This makes me appreciate the struggles for those who come into my classroom without a history of family success in college. Earning a degree was the first step for me on a wonderful journey of discovery that led to Princeton, Oklahoma State, Toronto and London. I hope I can share something of that joy with the new freshmen who will arrive in a few short weeks.

Monday, July 02, 2007

The Challenge of Discipleship

Here's a portion of Sunday's sermon which addressed the challenge of discipleship:

The challenge of discipleship is not about adopting a new ideology, but about being grasped by a new way of living. Following Christ submerses us in the waters of baptism and transfers our citizenship from one dominion to another.

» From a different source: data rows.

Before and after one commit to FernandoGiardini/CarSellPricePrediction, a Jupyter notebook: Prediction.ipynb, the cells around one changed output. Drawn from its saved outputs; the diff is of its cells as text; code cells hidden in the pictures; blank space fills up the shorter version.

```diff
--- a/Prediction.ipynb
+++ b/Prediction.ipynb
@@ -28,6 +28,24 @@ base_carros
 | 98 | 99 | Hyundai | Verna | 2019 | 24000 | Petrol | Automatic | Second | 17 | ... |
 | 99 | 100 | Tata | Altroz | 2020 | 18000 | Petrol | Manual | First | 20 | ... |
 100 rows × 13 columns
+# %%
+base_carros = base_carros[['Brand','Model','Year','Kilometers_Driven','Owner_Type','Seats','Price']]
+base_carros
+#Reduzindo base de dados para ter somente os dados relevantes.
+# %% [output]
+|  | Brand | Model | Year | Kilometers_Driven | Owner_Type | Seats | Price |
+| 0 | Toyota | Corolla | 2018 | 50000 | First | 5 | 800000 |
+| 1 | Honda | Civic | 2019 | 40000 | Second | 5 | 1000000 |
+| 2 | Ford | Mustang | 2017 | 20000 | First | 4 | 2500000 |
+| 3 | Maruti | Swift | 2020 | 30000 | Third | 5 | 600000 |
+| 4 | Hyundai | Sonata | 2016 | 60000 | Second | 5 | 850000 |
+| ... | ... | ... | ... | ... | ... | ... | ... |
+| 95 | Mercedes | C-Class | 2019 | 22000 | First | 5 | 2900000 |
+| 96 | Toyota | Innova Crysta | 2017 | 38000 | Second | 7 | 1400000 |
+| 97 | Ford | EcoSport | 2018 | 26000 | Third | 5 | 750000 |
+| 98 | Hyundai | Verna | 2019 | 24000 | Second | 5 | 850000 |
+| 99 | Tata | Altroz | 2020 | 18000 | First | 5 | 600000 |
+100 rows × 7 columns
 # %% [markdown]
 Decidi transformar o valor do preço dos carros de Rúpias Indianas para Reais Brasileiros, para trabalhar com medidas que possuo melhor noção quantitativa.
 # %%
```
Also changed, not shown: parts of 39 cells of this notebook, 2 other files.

No one understood this better than did John Wesley who, in his classic essay, “The Character of a Methodist,” laid out an order of salvation that was committed to a lifetime of growth. The Methodist class meetings met weekly and provided a place for mutual study, correction, forgiveness, and prayer. Wesleyans, Will Willimon maintains, experienced the gospel call, not merely as the intellectual question, “Do you agree?” or its emotional opposite, “Do you feel?” but as the more politically-loaded question, “Will you join?” The danger in our culture is that the Christian faith may simply get reduced to a merely private or individualistic matter. Dietrich Bonhoeffer, facing the power of the Nazi state, knew that this kind of withdrawal from the culture would never empower Christians to resist. The only hope for Christians in an alien world, he suggested, was membership in a community that would enable them to stand up to the forces of Nazism. In his, Cost of Discipleship, he says: “There is a certain ‘political’ character involved in the idea of sanctification and it is this character which provides the only basis for the Church’s political ethic. The world is the world and the Church the Church, and yet the Word of God must go forth from the Church into all the world, proclaiming that the earth is the Lord’s and all that therein is. Herein is the ‘political’ character of the Church,” (314).

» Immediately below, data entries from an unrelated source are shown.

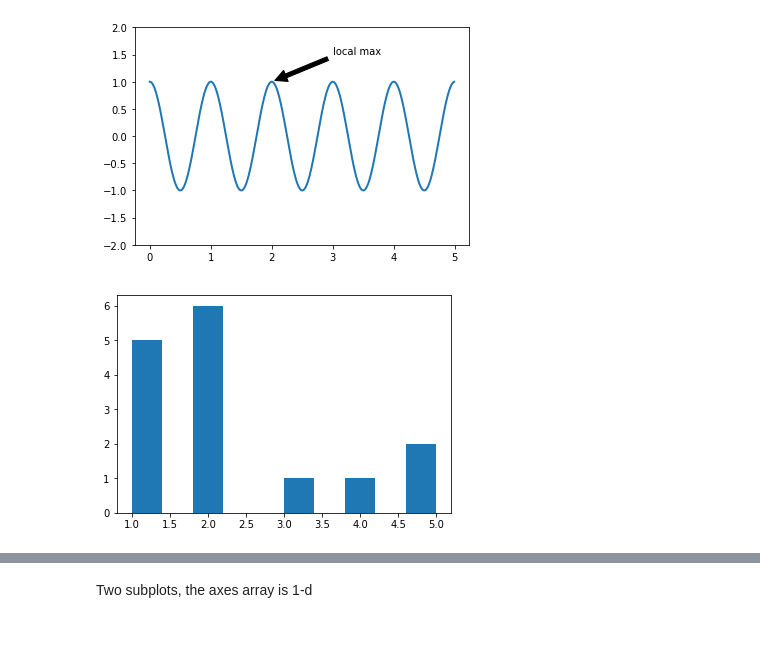
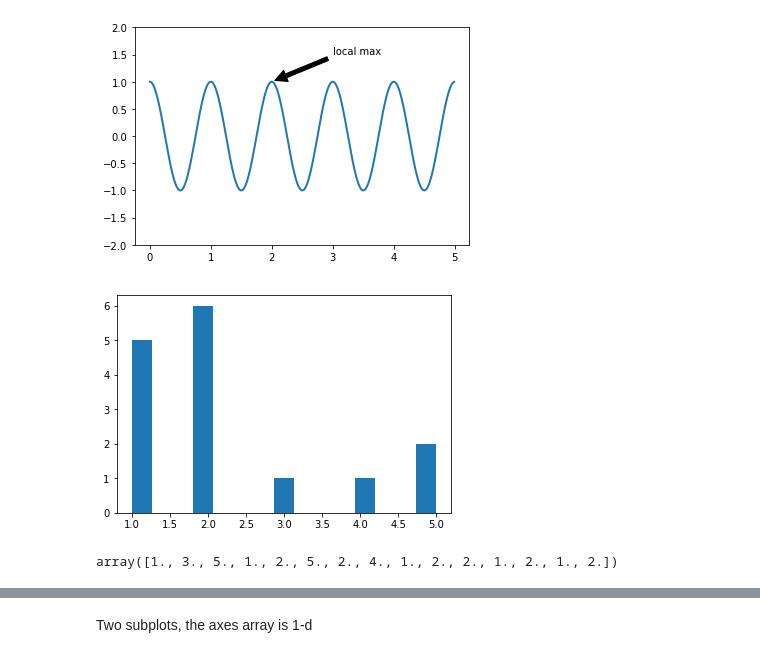
Before and after one commit to TLAndrade/FGV_Programming_Languages, a Jupyter notebook: Python/Notebooks/Aula_12_Numpy_Matplotlib_Pandas-Copy1.ipynb, the cells around one changed output, grey strips where cells are left out. Drawn from its saved outputs; the diff is of its cells as text; code cells hidden in the pictures.

```diff
--- a/Python/Notebooks/Aula_12_Numpy_Matplotlib_Pandas-Copy1.ipynb
+++ b/Python/Notebooks/Aula_12_Numpy_Matplotlib_Pandas-Copy1.ipynb
@@ -411,7 +411,11 @@ plt.show()
 # %%
 A = np.array([1,np.nan, 3,5,1,2,5,2,4,1,2,np.nan,2,1,np.nan,2,np.nan,1,2])
 plt.figure()
-plt.hist(A[~np.isnan(A)]) #,bins=5)
+plt.hist(A[~np.isnan(A)],bins=15)
 plt.show()
 # %% [output]
-[figure, old version]
+[figure, new version]
+# %%
+A[~np.isnan(A)]
+# %% [output]
+array([1., 3., 5., 1., 2., 5., 2., 4., 1., 2., 2., 1., 2., 1., 2.])
```
Also changed, not shown: parts of 88 cells of this notebook, 7 other files.
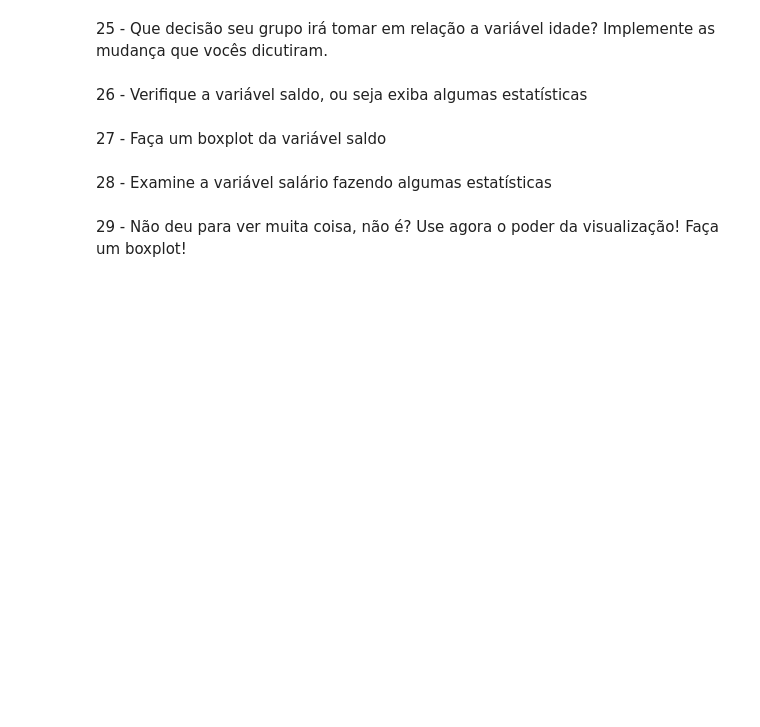
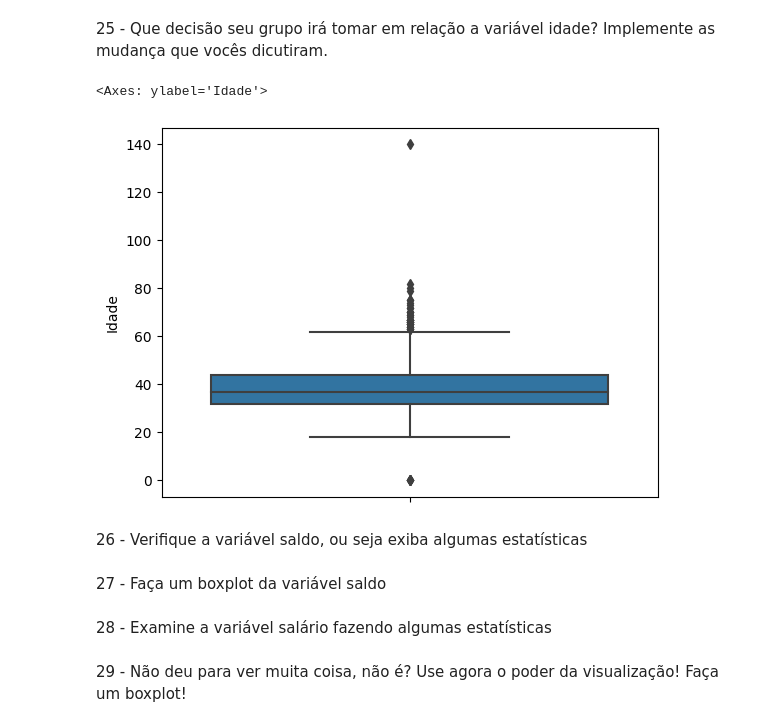
Before and after one commit to ceska68/Exercicios, a Jupyter notebook: Desafio_5_Limpando_um_dataset_.ipynb, the cells around one changed output. Cells and saved outputs as stored; diff of their text form; code cells hidden in the pictures; blank space fills up the shorter version.

```diff
--- a/Desafio_5_Limpando_um_dataset_.ipynb
+++ b/Desafio_5_Limpando_um_dataset_.ipynb
@@ -250,3 +274,10 @@ sns.histplot(x=df["Score"])
+# %%
+df['Idade'] = df['Idade'].mask(df['Idade']< 0)
+# %%
+sns.boxplot(y=df["Idade"])
+# %% [output]
+<Axes: ylabel='Idade'>
+[figure, added]
 # %% [markdown]
 26 - Verifique a variável saldo, ou seja exiba algumas estatísticas
 # %% [markdown]
```
Also changed, not shown: parts of 4 cells of this notebook.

Perhaps living in a country such as ours, it is easy to mistake the veneer of religiosity for the gospel of Jesus Christ. In his most recent book, The Jesus Way: A Conversation on the Way that Jesus is the Way, Eugene Peterson shows us just how counter-cultural this call to discipleship really is. He says, “I cannot follow Jesus any way which I like. My following must be consonant with his leading. . . More often than not I find my Christian brothers and sisters uncritically embracing the ways and means practiced by the high-profile men and women who lead large corporations, congregations, nations, and causes, people who show us how to make money, win wars, manage people, sell products, manipulate emotions, and who then write books or give lectures telling us how we can do what they are doing. But these ways and means more often than not violate the ways of Jesus. North American Christians are conspicuous for going along with whatever the culture decides is charismatic, successful, influential—whatever gets things done, whatever can gather a crowd of followers—hardly noticing that these ways and means are at odds with the clearly marked way that Jesus walked and called us to follow,” (8).